----- DATA UNDER STUDY -----
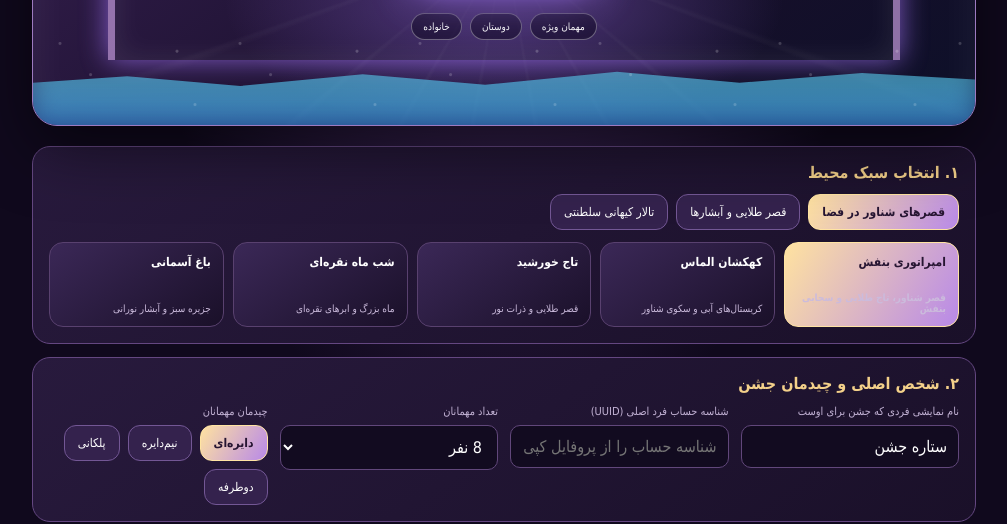
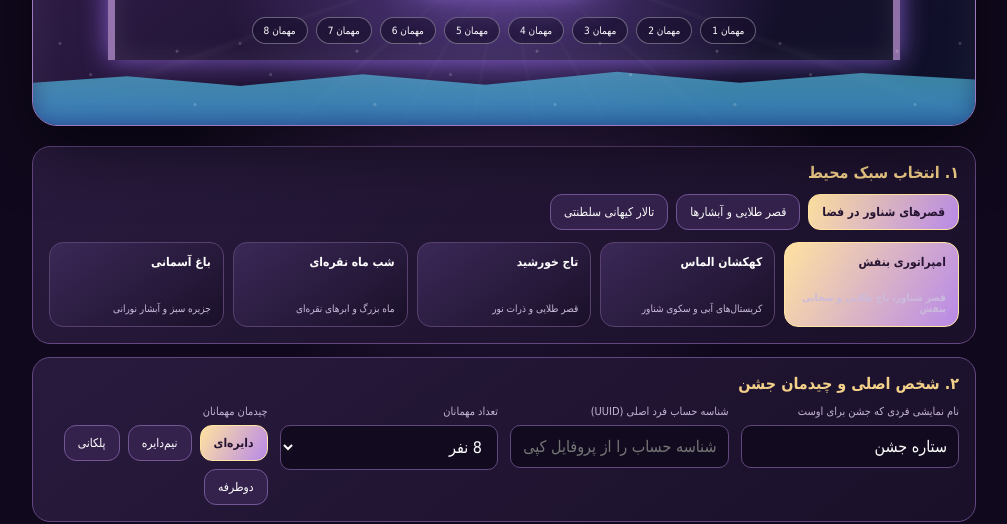
Before and after one commit to Caspian-mafia/CASPIAN.anlain, a website: page public/birthday-room.html in a window 1280 px wide. Shown: the part 314-838 px from the top of the page, without its empty margins (136-1143 px from the left). Drawn offline with nearby package versions, Linux system fonts and the light colour scheme.

Commit message:
Render configured birthday guest count and seating layout

```diff
--- a/public/birthday-room.html
+++ b/public/birthday-room.html
@@ -18,7 +18,7 @@ main{max-width:980px;margin:auto;padding:18px}.head{display:flex;justify-content
 .crown{font-size:43px;filter:drop-shadow(0 0 15px var(--glow));margin-bottom:4px}
 .throne{position:relative;margin:22px auto 0;width:190px;text-align:center;padding:18px 14px 14px;border:1px solid var(--gold);border-radius:48% 48% 18px 18px;background:linear-gradient(150deg,#f5d89c55,#41265cdd 60%);box-shadow:0 0 35px var(--glow),0 12px 25px #0008}
 .throne strong{display:block;color:#fff;font-size:17px}.throne small{color:#ffe8b5;font-size:10px}
-.guestline{display:flex;justify-content:center;gap:8px;flex-wrap:wrap;margin:16px 10px}.guest{font-size:10px;border:1px solid #fff5;border-radius:20px;padding:7px 11px;background:#160e2b99}
+.guestline{display:flex;justify-content:center;align-items:center;gap:8px;flex-wrap:wrap;margin:16px 10px;min-height:34px}.guest{font-size:10px;border:1px solid #fff5;border-radius:20px;padding:7px 11px;background:#160e2b99}.guestline[data-layout="semicircle"]{max-width:620px;margin:16px auto}.guestline[data-layout="staggered"] .guest:nth-child(even){transform:translateY(9px)}.guestline[data-layout="two-sided"]{display:grid;grid-template-columns:repeat(2,minmax(0,1fr));max-width:420px;margin:16px auto}.guestline[data-layout="two-sided"] .guest{text-align:center}
 .panel{background:linear-gradient(145deg,#281a3d,#1a1029);border:1px solid var(--line);border-radius:18px;padding:16px;margin:13px 0}
 h2{font-size:16px;color:var(--gold);margin:0 0 12px}.families,.themes,.arrangements{display:flex;gap:8px;flex-wrap:wrap}
 button,select,input{font:inherit}button{cursor:pointer;border:1px solid #735795;background:#34224d;color:#fff;border-radius:12px;padding:10px 13px;font-size:12px}
@@ -57,7 +57,9 @@ const stage=document.getElementById("stage"),themes=document.getElementById("the
 function render(){selectedTheme="birthday-theme-"+family+"-0";themes.innerHTML="";data[family].forEach((t,i)=>{const b=document.createElement("button");b.className="theme"+(i===0?" active":"");b.innerHTML="<b>"+t.n+"</b><small>"+t.d+"</small>";b.onclick=()=>{document.querySelectorAll(".theme").forEach(x=>x.classList.remove("active"));b.classList.add("active");selectedTheme="birthday-theme-"+family+"-"+i;document.getElementById("sceneTitle").textContent=t.n;stage.style.setProperty("--glow",t.c)};themes.appendChild(b)});const t=data[family][0];document.getElementById("sceneTitle").textContent=t.n;stage.style.setProperty("--glow",t.c)}
 document.querySelectorAll("[data-family]").forEach(b=>b.onclick=()=>{family=+b.dataset.family;document.querySelectorAll("[data-family]").forEach(x=>x.classList.toggle("active",x===b));render()});render();
 document.getElementById("person").addEventListener("input",e=>document.getElementById("honoree").textContent=e.target.value.trim()||"ستاره جشن");
-document.querySelectorAll(".arrangements button").forEach(b=>b.onclick=()=>{document.querySelectorAll(".arrangements button").forEach(x=>x.classList.toggle("active",x===b));layout=b.dataset.layout;});
+function renderBirthdayGuests(){const line=document.querySelector(".guestline");line.dataset.layout=layout;line.replaceChildren();const count=Number(document.getElementById("guestCount").value)||8;for(let i=1;i<=count;i++){const seat=document.createElement("span");seat.className="guest";seat.textContent="مهمان "+i;line.appendChild(seat)}}
+document.querySelectorAll(".arrangements button").forEach(b=>b.onclick=()=>{document.querySelectorAll(".arrangements button").forEach(x=>x.classList.toggle("active",x===b));layout=b.dataset.layout;renderBirthdayGuests();});
+document.getElementById("guestCount").addEventListener("change",renderBirthdayGuests);renderBirthdayGuests();
 const volume=()=>Number(document.getElementById("volume").value)/100;document.getElementById("volume").oninput=e=>document.getElementById("volLabel").textContent=e.target.value+"%";
 function stop(){if(timer)clearInterval(timer);timer=null;if(ctx){ctx.close();ctx=null}document.getElementById("play").textContent="▶ پخش نمونه"}
 function note(freq,duration,when,wave="sine",gain=.12){if(!ctx)return;const o=ctx.createOscillator(),g=ctx.createGain();o.type=wave;o.frequency.value=freq;g.gain.setValueAtTime(.0001,when);g.gain.exponentialRampToValueAtTime(Math.max(.0002,gain*volume()),when+.025);g.gain.exponentialRampToValueAtTime(.0001,when+duration);o.connect(g);g.connect(ctx.destination);o.start(when);o.stop(when+duration+.04)}
```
-----
▶ THE PROBLEM
All lines of the material that contain the string "throne" are to be copied.

▶ YOUR RESPONSE
 .throne{position:relative;margin:22px auto 0;width:190px;text-align:center;padding:18px 14px 14px;border:1px solid var(--gold);border-radius:48% 48% 18px 18px;background:linear-gradient(150deg,#f5d89c55,#41265cdd 60%);box-shadow:0 0 35px var(--glow),0 12px 25px #0008}
 .throne strong{display:block;color:#fff;font-size:17px}.throne small{color:#ffe8b5;font-size:10px}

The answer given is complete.